The remaining two works are the more recent additions to the repertoire. One is the Concerto Agrariana (shouldn’t that be Agrariano?) for saxophone and band, composed in 2003 by John Cheetham. Now in his mid 70s, Cheetham taught on the faculty of the University of Missouri for many years. According to the accompanying notes, his Concerto is a tribute to the determination and resourcefulness of the pioneers who settled the American Midwest, and attempts something of a musical analogue to the perspective provided by the paintings of Thomas Hart Benton. The music is pure “Americana” at its most benign—extremely ingratiating and pleasantly entertaining.
Finally we come to the Concerto for Alto Saxophone and Symphonic Winds, subtitled “Martyrs for the Faith,” composed in 2003 by David DeBoor Canfield. I think that some disclosure is called for, especially because I have learned over the years that many Fanfare readers make erroneous assumptions concerning relationships among the magazine’s staff writers. So let me state that although Dr. Canfield has been reviewing for Fanfare for several years, I have never met him or communicated with him through any medium, although I imagine that he is likely to read this review. I will also add that this is my first exposure to any of his music.

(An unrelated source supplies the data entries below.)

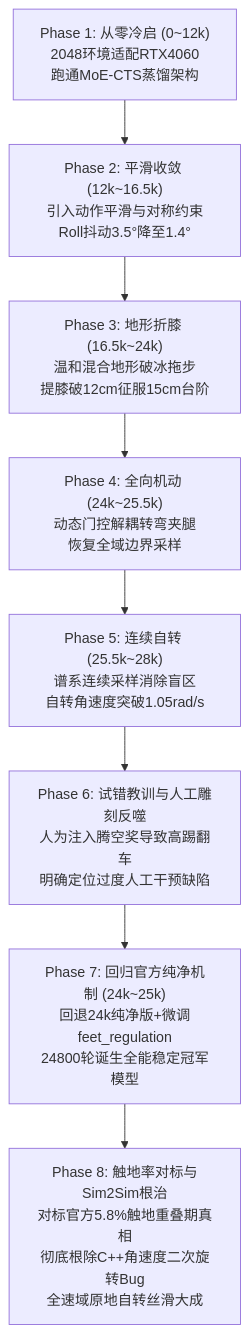
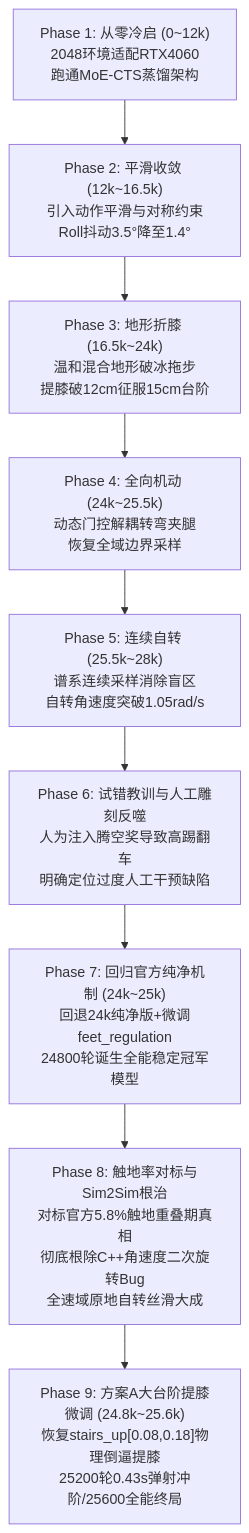
One commit to gracedaothanapornrei7547-beep/MOS-CTS_go2 changed the diagram in README.md. Above: the diagram before and after it, drawn with Mermaid. The commit also changed other lines of this file and 6 other files, not shown here.

````diff
--- a/README.md
+++ b/README.md
@@ -12,10 +12,11 @@
 ```mermaid
 flowchart TD
     P1["Phase 1: 从零冷启 (0~12k)\n2048环境适配RTX4060\n跑通MoE-CTS蒸馏架构"] --> P2["Phase 2: 平滑收敛 (12k~16.5k)\n引入动作平滑与对称约束\nRoll抖动3.5°降至1.4°"]
     P2 --> P3["Phase 3: 地形折膝 (16.5k~24k)\n温和混合地形破冰拖步\n提膝破12cm征服15cm台阶"]
     P3 --> P4["Phase 4: 全向机动 (24k~25.5k)\n动态门控解耦转弯夹腿\n恢复全域边界采样"]
     P4 --> P5["Phase 5: 连续自转 (25.5k~28k)\n谱系连续采样消除盲区\n自转角速度突破1.05rad/s"]
     P5 --> P6["Phase 6: 试错教训与人工雕刻反噬\n人为注入腾空奖导致高踢翻车\n明确定位过度人工干预缺陷"]
     P6 --> P7["Phase 7: 回归官方纯净机制 (24k~25k)\n回退24k纯净版+微调feet_regulation\n24800轮诞生全能稳定冠军模型"]
     P7 --> P8["Phase 8: 触地率对标与Sim2Sim根治\n对标官方5.8%触地重叠期真相\n彻底根除C++角速度二次旋转Bug\n全速域原地自转丝滑大成"]
+    P8 --> P9["Phase 9: 方案A大台阶提膝微调 (24.8k~25.6k)\n恢复stairs_up[0.08,0.18]物理倒逼提膝\n25200轮0.43s弹射冲阶/25600全能终局"]
 ```
````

Though born to a musical family in Florida, where he was active for many years, Canfield did his graduate study at the University of Indiana, working under the guidance of John Eaton and Bernhard Heiden. Now in his early 60s, he continues to live and work in Indiana. He has devoted considerable compositional attention to the saxophone, and the Concerto at hand was initially performed at the World Saxophone Congress in Slovenia in 2006. Religious themes appear to play an important role in Canfield’s music; the Concerto’s subtitle alludes to the fact that each of its three movements commemorates a particular Christian martyr, and each is based on a hymn melody. The overall impact of the music is clearly tonal and essentially romantic in its use of the saxophone to represent each martyr as a protagonist in a kind of drama. Unexpected modernist usages appear, but without altering the work’s basically traditional character. This is one of those works whose source of inspiration is explicitly religious, but whose musical impact is not fervently spiritual. I mention as a not unreasonable parallel the Symphony No. 3, “Three Mysteries,” by Paul Creston. This is a work that is also explicitly religious, based on chant melodies, while drawing upon musical usages that were relatively contemporary at the time it was composed (1950). Nevertheless, while the symphony is hardly austere or free from moments of melodrama, the sense of religious fervor is intense and convincing.
Kenneth Tse performs all four works with great sensitivity, agility, and finesse. The accompanying role played by the University of Iowa Symphony Band is good, but not impeccable, relative to the standards set by the best of today’s college wind bands.
In closing, I come away from many of the works discussed in this review with a fundamental sense of pointlessness, as if the laissez-faire attitude regarding compositional styles characteristic of the Postmodern generations has resulted in a kind of undisciplined indifference. It’s almost as if the composers are saying, “If there are no prohibitions, then I can do anything”—and “anything” is what we get. I suppose that regardless of the severity of the dogmas dominating the field at any one time, the proportion of music of enduring value and arresting impact is consistently small.